At A Glance: Sony NEX-7

The Sony NEX-7 with an LA-EA2 mount adapter, which enables much faster phase-detection autofocus.

As the worlds
of stills and HD video continue to merge, we’ve seen a number of interesting mirrorless cameras, aka DSLMs (digital single-lens mirrorless), released in the past year. The cameras are so new that a consensus acronym has yet to be set. For motion-picture shooting, a DSLM system offers many advantages over traditional DSLRs, including a smaller form factor due to fewer parts, faster autofocus on moving subjects and the ability to monitor video capture through an electronic viewfinder rather than in Live View on an LCD screen.

Sony has been leading the DSLM pack with its Alpha and NEX cameras and has recently released a new flagship NEX camera, the NEX-7. The pocket-sized DSLM offers Sony’s proprietary E-mount, 24.3-megapixel resolution and support for the new AVCHD (Ver. 2.0) codec for 60p motion capture. A feature that really stands out is the NEX-7’s APS-C sensor (23.5×15.6mm), which dwarfs the size of the competitors’ Micro Four Thirds systems (18×13.5mm) and delivers more shallow depth of field and a lens crop of 1.5x instead of 2x.

Another great feature of the NEX-7 is its continuous autofocus capability. I recently got a chance to play with the camera at the San Diego Zoo Safari Park, and was able to shoot a cheetah running 100 meters at full speed. While shooting in continuous autofocus, I could track the cheetah running at 70 mph from start to finish, which would be a pretty difficult task for a professional focus puller and near impossible on your typical DSLR in autofocus mode.

For pro video shooters, the ability to shoot video in full manual mode is a must-have feature. The NEX-7 has two dials at the top of the body where you can control both shutter speed and exposure at the same time, which puts the camera on a different level than other NEX models. (Quick tip: For shooting outdoors in bright sunlight, you’ll need a good ND filter to maintain a 1⁄50 sec. shutter speed at an exposure of less than ƒ/8.) Another great feature is the high-resolution XGA OLED EVF, which is one of the best electronic viewfinders I’ve seen on a low-budget camera.

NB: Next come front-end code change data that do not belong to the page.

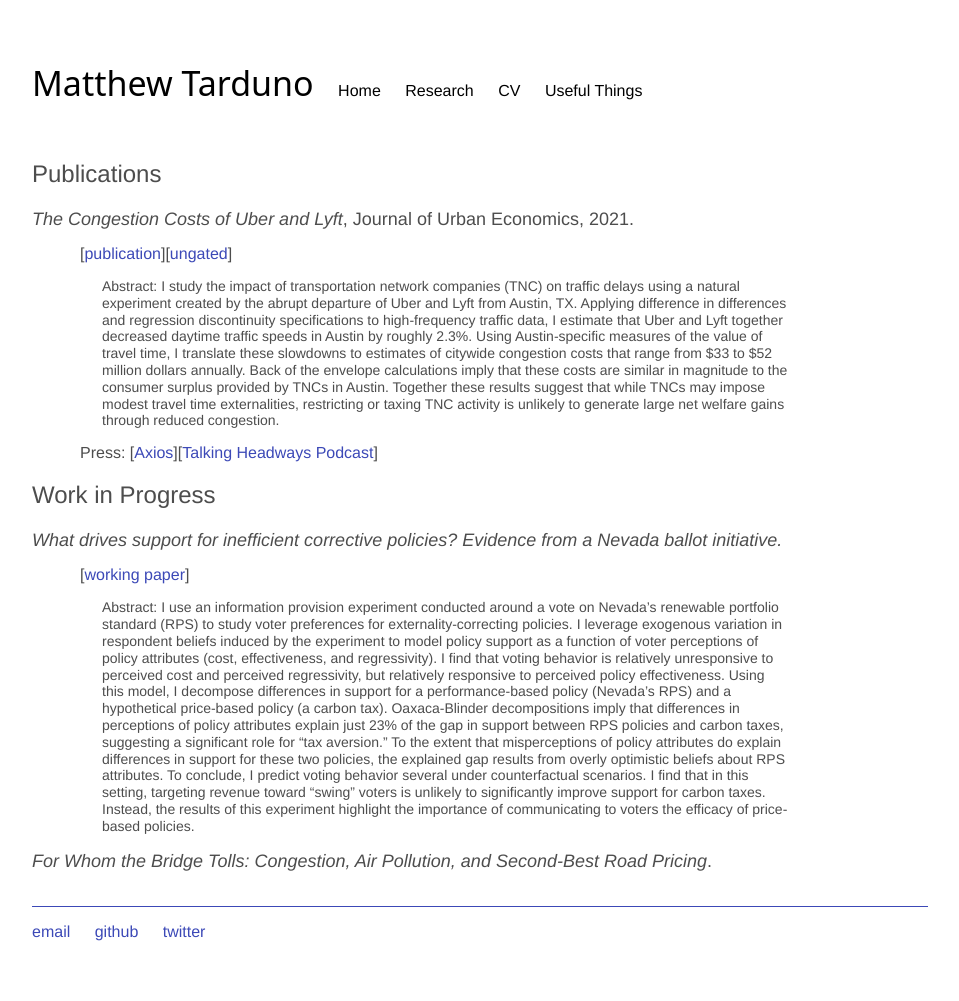
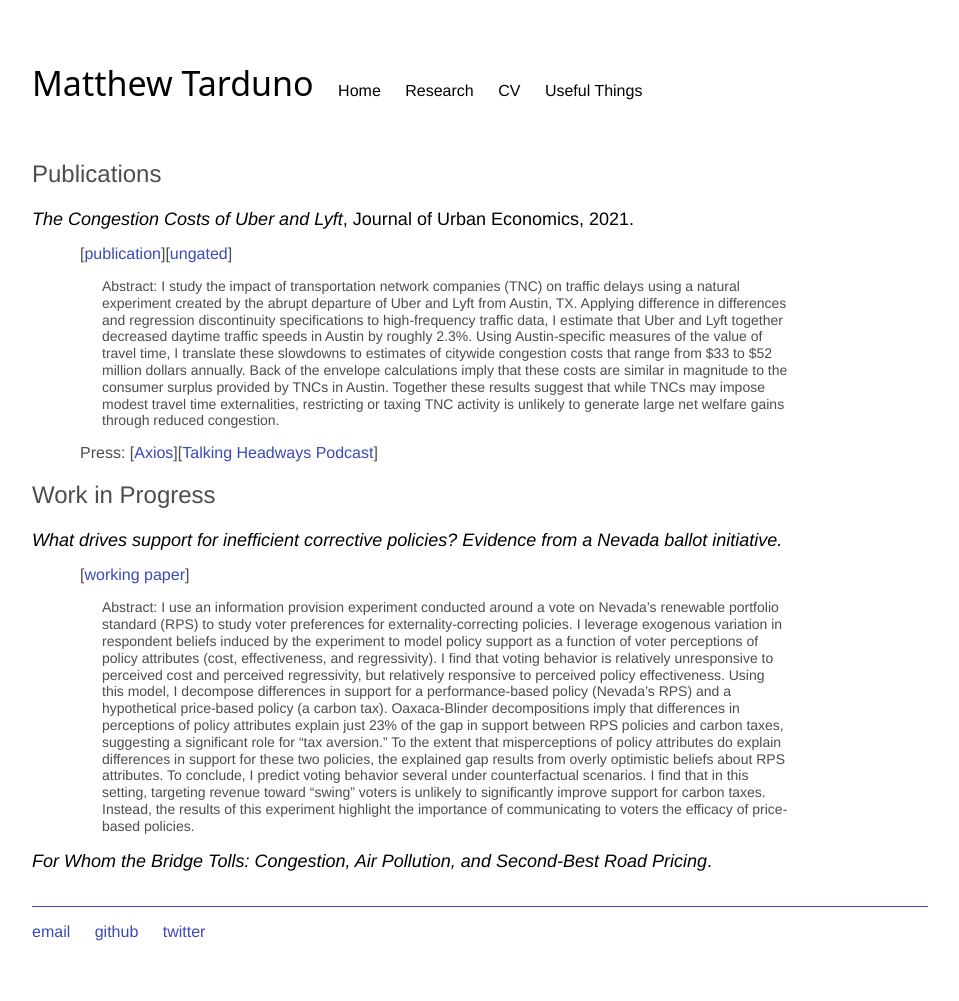
Before and after one commit to Matt-Tarduno/Matt-Tarduno.github.io, a Jekyll site: the page built from research/index.html, in a window 1280 px wide. Shown: the whole page, without its empty margins (160-1119 px from the left). Built offline with Jekyll 4.4.1, drawn with Linux system fonts in a browser that asks for light colours.

Commit message:
Update index.html

```diff
--- a/research/index.html
+++ b/research/index.html
@@ -9,7 +9,7 @@
 <br />
 <div class="blurb">
 	<h1>Publications</h1>
-	<p style="font-size:18px" ><em>The Congestion Costs of Uber and Lyft</em>, Journal of Urban Economics, 2021.
+	<p style="font-size:18px; font-style: Time; color: black" ><em>The Congestion Costs of Uber and Lyft</em>, Journal of Urban Economics, 2021.
 	<p style="margin-left:3em">[<a href="https://doi.org/10.1016/j.jue.2020.103318" target="_blank">publication</a>][<a href="https://matt-tarduno.github.io/tnc/" target="_blank">ungated</a>]
 	<p style="font-size:14px; margin-left:5em; margin-right:10em; line-height: 1.2"> Abstract: I study the impact of transportation network companies (TNC) on traffic delays using a natural experiment created by the abrupt departure of Uber and Lyft from Austin, TX. Applying difference in
 differences and regression discontinuity specifications to high-frequency traffic data, I estimate that Uber
@@ -31,7 +31,7 @@
 
 <div class="blurb">
 	<h1>Work in Progress</h1>
-	<p style="font-size:18px" ><em>What drives support for inefficient corrective policies? Evidence from a Nevada ballot initiative. </em>
+	<p style="font-size:18px; font-style: Time; color: black" ><em>What drives support for inefficient corrective policies? Evidence from a Nevada ballot initiative. </em>
 	<p style="margin-left:3em">[<a href="https://matt-tarduno.github.io/tnc/" target="_blank">working paper</a>]
 	<p style="font-size:14px; margin-left:5em; margin-right:10em; line-height: 1.2"> Abstract:
 	I use an information provision experiment conducted around a vote on Nevada’s renewable portfolio standard
@@ -54,7 +54,7 @@
 	  }
 	</style>
 
-	<p style="font-size:18px" ><em>For Whom the Bridge Tolls: Congestion, Air Pollution, and Second-Best Road Pricing</em>.
+	<p style="font-size:18px; font-style: Time; color: black" ><em>For Whom the Bridge Tolls: Congestion, Air Pollution, and Second-Best Road Pricing</em>.
 	<p style="font-size:14px; margin-left:5em; margin-right:10em; line-height: 1.2"> </p>
 
 </div><!-- /.blurb -->
```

Even though the camera has a great three-inch, tiltable LCD viewer, the EVF really comes in handy when shooting in bright, sunny locations.

The lens mount of the NEX-7 is the Sony E-mount, which is used for all of the NEX cameras, including the newly released VG20 camcorder and the more professional FS100U. At the present time, there aren’t that many E-mount lenses available, although Sony just announced three new E-mount lenses: a 24mm Zeiss ƒ/1.8 prime, a 55-210mm ƒ/4.5-6.3 and a 50mm ƒ/1.8 with OSS. The best accessory you can own with the NEX-7 is the new LA-EA2 mount adapter (sold separately), which enables you to use A-mount lenses. What’s special about the adapter is that it contains Sony’s Translucent Mirror Technology, which enables faster phase-detection AF instead of contrast-detect AF. You’ll lose a 1⁄3-stop with the adapter, but this will be negated since now you can use a wider variety of faster lenses, including Zeiss ƒ/2.8 zoom lenses.

For indie film productions, I can really envision the NEX-7 as a great B-camera to the FS100U—sort of a shoestring version of an F3 being used on F35 productions for difficult shots. Because of the NEX-7’s small form factor, you’ll be able to shoot completely unnoticed in any environment while still capturing professional-looking shots. The retail price of the NEX-7 with the 18-55mm kit lens is $1,349, and the body goes for $1,199. The pricing is a little steep, especially when you add the adapter, but the NEX-7 can be a powerful and valuable tool for difficult shots, especially in regards to follow focus.

Contact: Sony, (877) 865-SONY,